Copy every line of the records below that holds the word "true".

Records provided below:

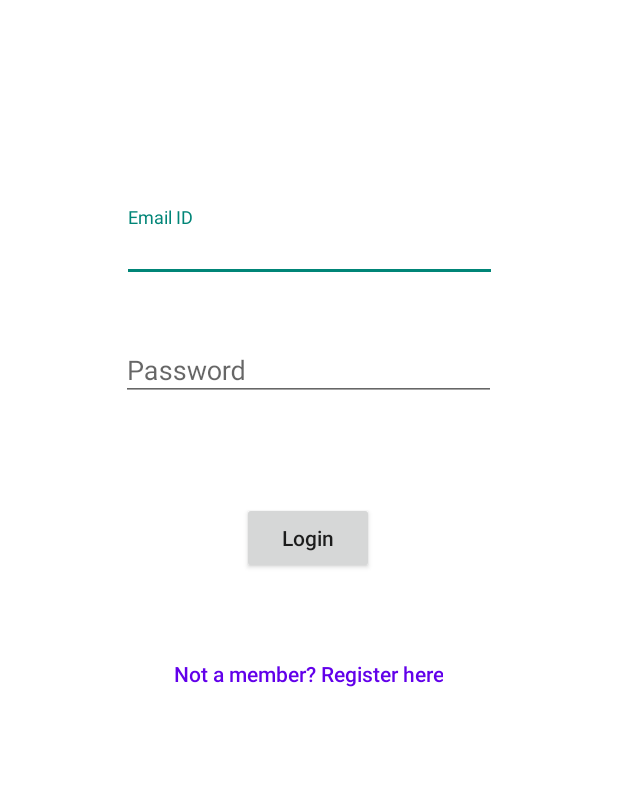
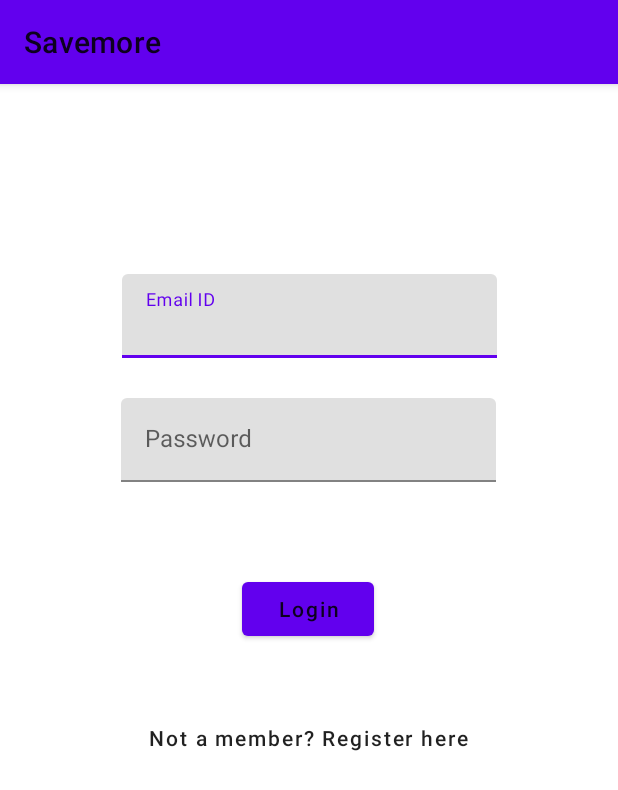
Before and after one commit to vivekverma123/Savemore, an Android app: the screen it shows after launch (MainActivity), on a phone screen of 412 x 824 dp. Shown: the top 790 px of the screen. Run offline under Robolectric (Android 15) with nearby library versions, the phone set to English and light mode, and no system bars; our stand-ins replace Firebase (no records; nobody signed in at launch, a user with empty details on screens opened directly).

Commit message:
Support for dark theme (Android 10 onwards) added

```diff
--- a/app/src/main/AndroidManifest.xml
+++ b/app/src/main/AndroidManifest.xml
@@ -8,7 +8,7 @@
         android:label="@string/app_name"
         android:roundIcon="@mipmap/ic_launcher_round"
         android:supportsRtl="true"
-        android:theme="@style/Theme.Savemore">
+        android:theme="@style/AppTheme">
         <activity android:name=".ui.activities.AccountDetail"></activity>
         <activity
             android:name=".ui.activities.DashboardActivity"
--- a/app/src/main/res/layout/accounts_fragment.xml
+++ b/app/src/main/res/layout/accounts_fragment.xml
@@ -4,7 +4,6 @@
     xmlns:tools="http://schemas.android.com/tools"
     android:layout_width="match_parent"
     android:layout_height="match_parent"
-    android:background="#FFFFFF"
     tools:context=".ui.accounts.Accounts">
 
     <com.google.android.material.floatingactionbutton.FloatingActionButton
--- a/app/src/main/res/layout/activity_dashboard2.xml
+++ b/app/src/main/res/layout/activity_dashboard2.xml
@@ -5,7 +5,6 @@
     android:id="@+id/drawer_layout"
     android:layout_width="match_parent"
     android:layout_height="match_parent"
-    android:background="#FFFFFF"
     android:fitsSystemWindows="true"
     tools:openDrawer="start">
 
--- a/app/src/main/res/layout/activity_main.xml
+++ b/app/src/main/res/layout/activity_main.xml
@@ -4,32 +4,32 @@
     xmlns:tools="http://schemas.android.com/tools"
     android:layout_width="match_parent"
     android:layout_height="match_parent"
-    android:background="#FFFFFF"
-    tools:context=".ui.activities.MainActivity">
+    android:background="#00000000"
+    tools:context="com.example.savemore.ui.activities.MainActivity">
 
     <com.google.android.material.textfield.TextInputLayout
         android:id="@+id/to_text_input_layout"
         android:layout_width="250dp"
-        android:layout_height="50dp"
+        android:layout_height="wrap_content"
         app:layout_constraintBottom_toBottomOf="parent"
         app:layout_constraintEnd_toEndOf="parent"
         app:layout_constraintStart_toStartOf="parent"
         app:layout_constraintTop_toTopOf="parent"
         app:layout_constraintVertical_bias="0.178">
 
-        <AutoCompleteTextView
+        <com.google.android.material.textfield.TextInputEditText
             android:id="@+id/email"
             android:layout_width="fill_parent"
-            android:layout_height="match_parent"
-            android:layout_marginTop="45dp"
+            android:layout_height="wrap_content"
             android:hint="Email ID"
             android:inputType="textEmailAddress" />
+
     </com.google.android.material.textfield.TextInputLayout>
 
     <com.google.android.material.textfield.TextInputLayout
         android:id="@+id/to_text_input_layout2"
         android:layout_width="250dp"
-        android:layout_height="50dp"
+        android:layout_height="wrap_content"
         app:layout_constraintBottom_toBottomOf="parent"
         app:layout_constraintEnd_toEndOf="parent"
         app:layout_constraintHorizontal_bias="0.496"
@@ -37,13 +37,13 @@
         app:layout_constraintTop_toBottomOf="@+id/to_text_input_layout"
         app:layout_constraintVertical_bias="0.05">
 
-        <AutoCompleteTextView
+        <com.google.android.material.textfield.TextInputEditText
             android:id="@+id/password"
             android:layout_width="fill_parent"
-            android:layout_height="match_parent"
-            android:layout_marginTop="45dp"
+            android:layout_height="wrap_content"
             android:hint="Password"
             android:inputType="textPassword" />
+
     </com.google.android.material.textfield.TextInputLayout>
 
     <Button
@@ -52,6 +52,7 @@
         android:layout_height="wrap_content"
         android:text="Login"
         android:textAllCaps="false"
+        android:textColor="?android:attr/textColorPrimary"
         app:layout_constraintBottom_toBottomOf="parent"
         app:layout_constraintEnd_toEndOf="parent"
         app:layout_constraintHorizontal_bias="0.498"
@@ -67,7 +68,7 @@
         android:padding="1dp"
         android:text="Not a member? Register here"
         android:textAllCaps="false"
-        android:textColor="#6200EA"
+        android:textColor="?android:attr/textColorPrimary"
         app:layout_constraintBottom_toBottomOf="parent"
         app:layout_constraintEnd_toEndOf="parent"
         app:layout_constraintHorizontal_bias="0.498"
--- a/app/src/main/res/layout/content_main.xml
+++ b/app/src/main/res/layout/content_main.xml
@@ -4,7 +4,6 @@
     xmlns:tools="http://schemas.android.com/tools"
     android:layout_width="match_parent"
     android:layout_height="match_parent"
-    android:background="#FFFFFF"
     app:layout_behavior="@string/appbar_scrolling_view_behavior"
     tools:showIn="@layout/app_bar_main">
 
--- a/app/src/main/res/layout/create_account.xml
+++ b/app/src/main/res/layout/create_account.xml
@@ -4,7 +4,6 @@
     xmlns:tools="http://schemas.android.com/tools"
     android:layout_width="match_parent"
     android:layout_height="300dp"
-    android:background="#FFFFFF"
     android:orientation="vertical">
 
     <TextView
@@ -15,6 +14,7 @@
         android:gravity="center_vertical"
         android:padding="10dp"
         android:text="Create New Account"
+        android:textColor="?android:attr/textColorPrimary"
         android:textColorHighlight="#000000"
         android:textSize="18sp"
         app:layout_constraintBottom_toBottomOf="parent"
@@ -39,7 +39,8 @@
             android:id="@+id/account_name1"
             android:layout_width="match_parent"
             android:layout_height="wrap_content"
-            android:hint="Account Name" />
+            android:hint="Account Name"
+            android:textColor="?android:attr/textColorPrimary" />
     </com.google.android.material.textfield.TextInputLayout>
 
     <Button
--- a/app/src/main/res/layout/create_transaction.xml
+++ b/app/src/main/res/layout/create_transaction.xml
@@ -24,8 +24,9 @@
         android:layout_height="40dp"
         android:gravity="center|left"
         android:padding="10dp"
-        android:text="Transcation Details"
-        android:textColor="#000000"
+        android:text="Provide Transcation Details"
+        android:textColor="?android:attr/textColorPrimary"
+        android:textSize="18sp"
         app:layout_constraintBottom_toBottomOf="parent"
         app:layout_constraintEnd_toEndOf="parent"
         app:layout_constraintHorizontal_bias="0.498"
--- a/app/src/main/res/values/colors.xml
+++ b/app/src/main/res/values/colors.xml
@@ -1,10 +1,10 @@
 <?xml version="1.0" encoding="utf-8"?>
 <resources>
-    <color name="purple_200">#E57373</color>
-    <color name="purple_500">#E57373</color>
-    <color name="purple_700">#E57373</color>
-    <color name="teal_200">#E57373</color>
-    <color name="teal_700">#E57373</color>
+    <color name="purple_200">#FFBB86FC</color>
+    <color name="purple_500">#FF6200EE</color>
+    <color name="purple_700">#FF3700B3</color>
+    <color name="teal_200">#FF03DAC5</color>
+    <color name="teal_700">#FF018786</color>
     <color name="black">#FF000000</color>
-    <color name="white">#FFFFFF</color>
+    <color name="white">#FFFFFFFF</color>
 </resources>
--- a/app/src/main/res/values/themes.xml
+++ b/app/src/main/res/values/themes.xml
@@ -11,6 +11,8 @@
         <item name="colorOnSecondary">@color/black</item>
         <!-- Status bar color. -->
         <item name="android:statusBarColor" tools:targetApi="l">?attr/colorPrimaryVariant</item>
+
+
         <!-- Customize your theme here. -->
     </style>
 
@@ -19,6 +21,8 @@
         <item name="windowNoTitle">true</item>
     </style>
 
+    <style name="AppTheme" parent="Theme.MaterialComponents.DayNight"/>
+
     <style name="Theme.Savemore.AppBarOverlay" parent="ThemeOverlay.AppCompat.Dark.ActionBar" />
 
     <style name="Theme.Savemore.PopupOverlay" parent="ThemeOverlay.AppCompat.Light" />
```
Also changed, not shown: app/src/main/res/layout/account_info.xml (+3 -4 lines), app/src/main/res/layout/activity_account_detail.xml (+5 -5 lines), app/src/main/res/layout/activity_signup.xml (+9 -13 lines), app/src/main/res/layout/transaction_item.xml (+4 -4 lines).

End of Records provided.

> _Output below_
         android:supportsRtl="true"
     android:fitsSystemWindows="true"
         <item name="windowNoTitle">true</item>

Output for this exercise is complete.